**What this task involves**
Your response should contain each line of the data that includes "wget".
Top of Data supplied
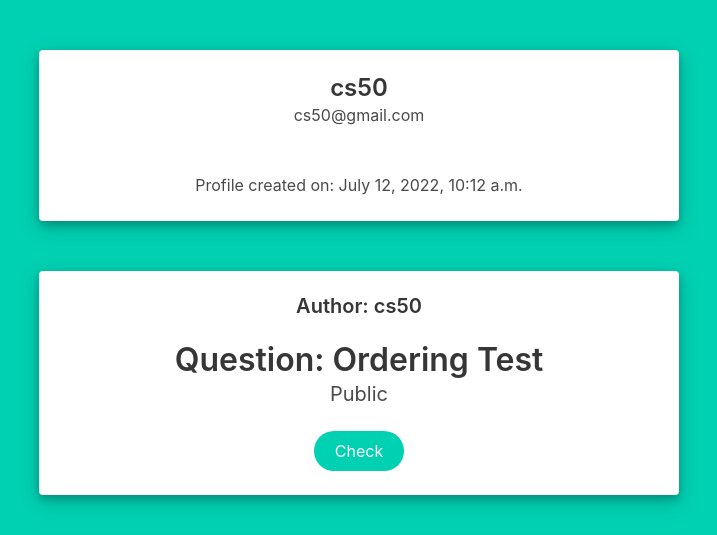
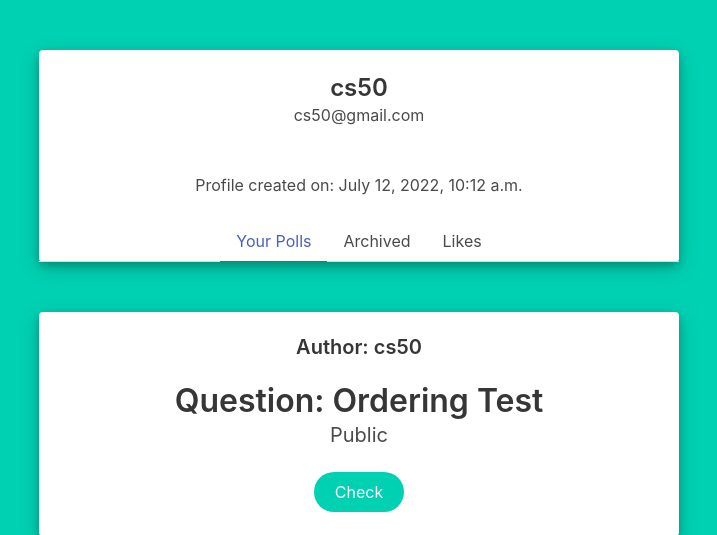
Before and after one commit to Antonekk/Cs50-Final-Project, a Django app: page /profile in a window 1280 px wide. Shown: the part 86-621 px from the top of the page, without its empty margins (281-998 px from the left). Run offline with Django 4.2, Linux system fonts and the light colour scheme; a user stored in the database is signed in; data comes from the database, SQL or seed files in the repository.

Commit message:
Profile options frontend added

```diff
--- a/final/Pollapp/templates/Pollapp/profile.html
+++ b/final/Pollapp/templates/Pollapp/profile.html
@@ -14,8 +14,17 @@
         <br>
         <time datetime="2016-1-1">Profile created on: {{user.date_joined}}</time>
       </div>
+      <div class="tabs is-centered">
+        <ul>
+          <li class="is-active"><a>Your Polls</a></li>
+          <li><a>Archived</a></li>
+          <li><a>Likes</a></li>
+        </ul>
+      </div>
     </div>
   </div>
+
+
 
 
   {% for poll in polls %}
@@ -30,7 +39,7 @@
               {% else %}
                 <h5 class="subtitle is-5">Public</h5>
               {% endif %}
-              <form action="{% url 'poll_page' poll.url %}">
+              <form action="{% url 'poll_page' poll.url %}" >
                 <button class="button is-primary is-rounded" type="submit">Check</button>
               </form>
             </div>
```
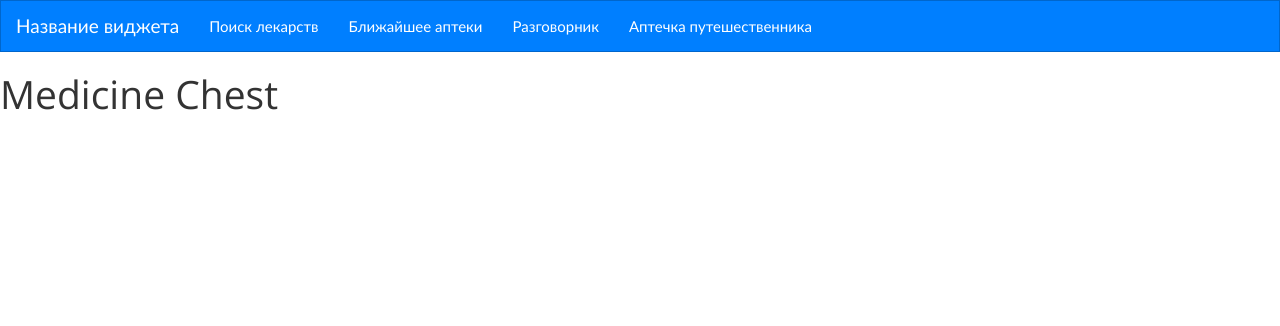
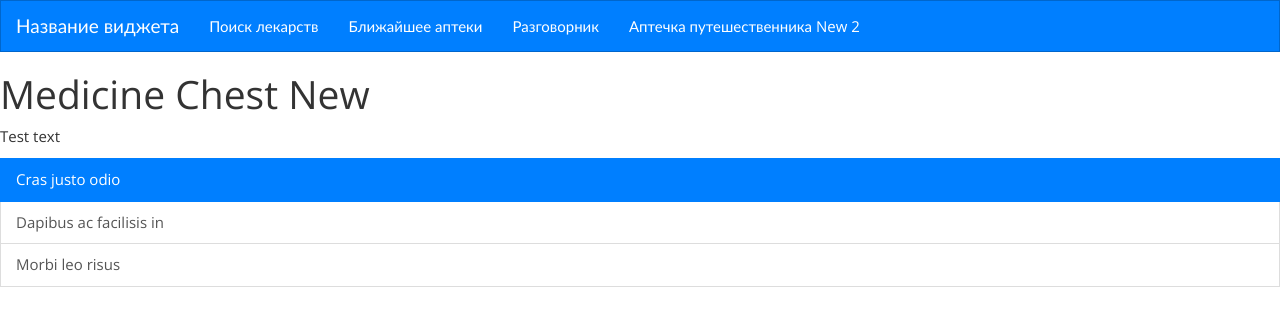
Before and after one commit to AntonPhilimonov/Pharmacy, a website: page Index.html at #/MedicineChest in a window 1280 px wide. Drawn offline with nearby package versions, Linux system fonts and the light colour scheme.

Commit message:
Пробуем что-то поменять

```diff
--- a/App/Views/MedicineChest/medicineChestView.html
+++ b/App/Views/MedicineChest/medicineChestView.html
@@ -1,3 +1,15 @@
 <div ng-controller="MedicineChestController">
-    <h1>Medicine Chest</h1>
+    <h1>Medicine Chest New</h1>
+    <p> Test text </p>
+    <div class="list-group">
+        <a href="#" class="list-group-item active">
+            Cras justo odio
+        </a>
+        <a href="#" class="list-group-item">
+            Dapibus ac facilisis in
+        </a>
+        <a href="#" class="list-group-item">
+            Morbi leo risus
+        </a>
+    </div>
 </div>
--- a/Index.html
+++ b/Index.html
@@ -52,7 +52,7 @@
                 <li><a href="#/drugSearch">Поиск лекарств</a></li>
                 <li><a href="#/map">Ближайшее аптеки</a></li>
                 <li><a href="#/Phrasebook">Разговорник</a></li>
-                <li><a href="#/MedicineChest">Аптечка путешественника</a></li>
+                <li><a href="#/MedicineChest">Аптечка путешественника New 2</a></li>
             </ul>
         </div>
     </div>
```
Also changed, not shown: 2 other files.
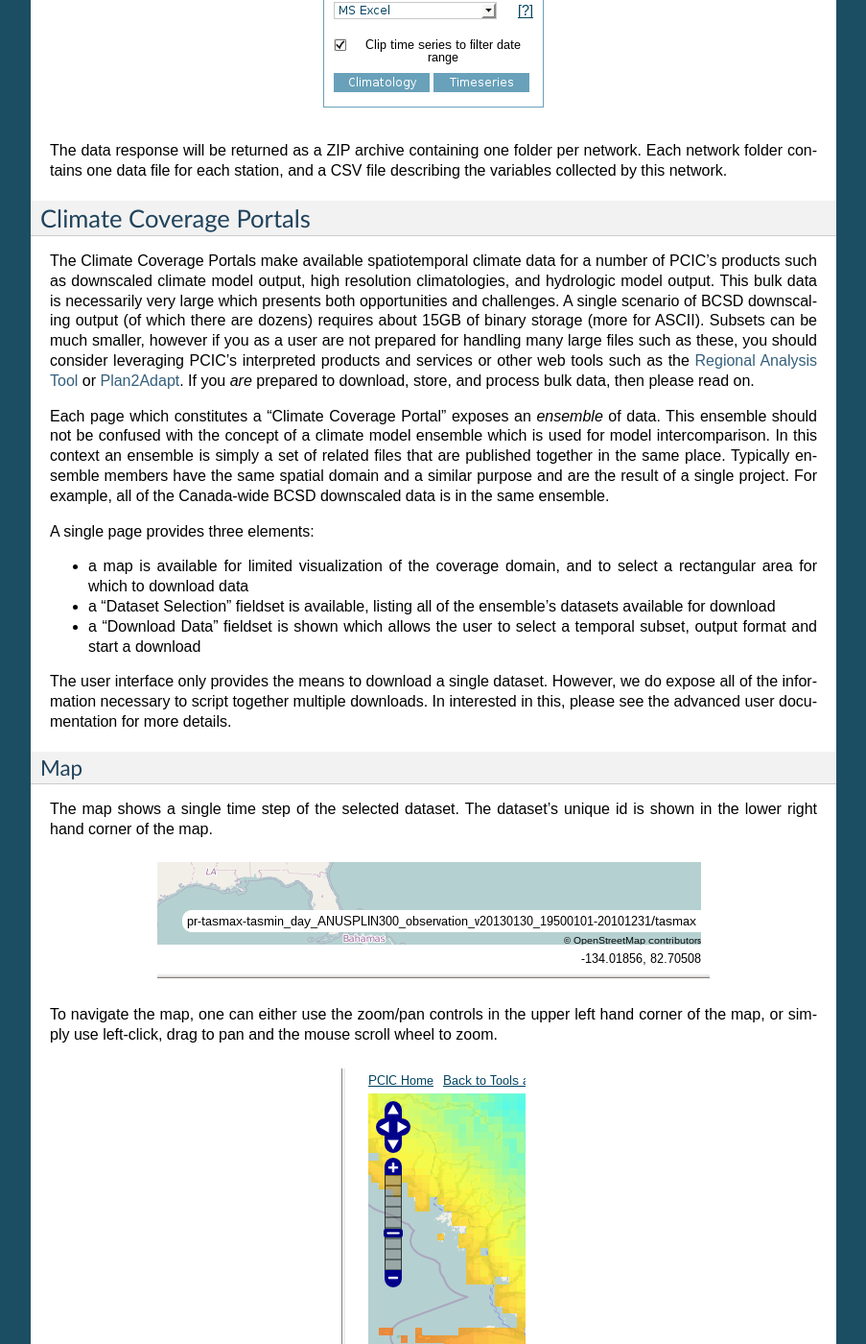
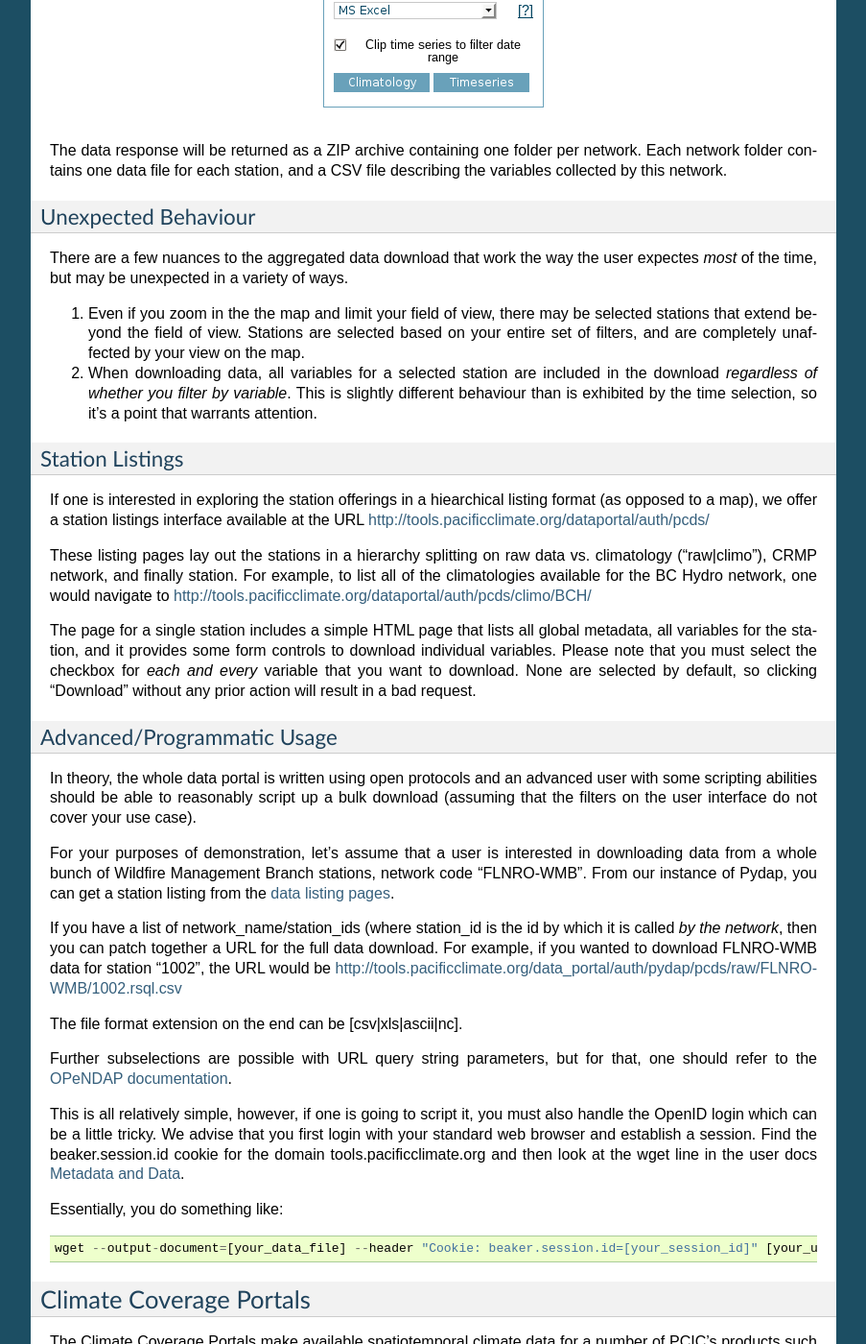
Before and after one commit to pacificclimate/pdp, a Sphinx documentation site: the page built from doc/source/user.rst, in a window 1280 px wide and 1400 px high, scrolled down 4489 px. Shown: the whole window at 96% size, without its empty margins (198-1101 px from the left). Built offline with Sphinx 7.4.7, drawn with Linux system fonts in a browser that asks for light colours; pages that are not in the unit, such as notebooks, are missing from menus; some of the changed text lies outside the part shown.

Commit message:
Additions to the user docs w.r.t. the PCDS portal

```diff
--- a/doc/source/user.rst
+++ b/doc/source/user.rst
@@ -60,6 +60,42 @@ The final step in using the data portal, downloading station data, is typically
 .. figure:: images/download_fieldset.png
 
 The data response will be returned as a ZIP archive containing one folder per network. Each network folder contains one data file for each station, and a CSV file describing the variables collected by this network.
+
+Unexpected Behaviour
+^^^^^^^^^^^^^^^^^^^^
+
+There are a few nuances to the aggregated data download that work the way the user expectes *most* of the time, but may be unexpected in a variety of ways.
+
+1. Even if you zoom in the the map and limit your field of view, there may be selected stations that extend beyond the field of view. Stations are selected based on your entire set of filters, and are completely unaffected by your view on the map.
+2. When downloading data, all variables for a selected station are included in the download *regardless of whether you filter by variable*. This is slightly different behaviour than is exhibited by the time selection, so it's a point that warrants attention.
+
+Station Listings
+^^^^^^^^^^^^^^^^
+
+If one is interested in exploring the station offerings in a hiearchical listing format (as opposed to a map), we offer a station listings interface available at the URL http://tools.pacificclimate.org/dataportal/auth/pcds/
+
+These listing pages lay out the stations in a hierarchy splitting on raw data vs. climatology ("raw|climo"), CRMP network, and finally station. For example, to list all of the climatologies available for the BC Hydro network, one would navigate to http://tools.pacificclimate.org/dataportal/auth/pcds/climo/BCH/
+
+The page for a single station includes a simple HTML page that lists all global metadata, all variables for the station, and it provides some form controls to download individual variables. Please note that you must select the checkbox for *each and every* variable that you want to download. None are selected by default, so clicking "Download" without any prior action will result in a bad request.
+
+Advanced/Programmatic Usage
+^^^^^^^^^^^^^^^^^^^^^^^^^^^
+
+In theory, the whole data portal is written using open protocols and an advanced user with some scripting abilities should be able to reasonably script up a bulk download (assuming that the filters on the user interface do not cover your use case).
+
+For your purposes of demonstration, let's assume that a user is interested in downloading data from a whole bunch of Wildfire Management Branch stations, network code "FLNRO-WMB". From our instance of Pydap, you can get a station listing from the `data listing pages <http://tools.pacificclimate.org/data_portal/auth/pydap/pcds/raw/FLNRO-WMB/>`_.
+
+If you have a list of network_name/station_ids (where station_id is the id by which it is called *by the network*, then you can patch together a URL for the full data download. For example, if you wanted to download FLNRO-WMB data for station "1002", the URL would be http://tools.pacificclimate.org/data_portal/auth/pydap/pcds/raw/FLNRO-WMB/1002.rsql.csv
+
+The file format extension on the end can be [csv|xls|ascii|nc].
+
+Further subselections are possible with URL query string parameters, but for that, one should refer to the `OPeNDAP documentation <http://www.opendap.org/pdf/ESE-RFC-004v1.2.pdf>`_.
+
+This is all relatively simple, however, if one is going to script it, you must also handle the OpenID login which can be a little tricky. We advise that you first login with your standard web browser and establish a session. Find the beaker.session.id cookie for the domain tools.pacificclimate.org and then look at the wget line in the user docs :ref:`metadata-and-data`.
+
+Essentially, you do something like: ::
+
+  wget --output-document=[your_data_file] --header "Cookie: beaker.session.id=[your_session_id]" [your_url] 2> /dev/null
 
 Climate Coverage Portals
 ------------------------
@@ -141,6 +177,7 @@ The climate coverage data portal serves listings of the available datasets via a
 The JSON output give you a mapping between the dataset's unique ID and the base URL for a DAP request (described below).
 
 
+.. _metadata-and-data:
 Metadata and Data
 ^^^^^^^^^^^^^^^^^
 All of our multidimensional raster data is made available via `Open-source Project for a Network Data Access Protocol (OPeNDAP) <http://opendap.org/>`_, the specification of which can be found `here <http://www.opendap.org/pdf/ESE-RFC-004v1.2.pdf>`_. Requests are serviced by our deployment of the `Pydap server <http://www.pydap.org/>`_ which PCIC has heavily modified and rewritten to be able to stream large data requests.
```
Bottom of Data supplied
**Solution for this exercise**
+This is all relatively simple, however, if one is going to script it, you must also handle the OpenID login which can be a little tricky. We advise that you first login with your standard web browser and establish a session. Find the beaker.session.id cookie for the domain tools.pacificclimate.org and then look at the wget line in the user docs :ref:`metadata-and-data`.
+  wget --output-document=[your_data_file] --header "Cookie: beaker.session.id=[your_session_id]" [your_url] 2> /dev/null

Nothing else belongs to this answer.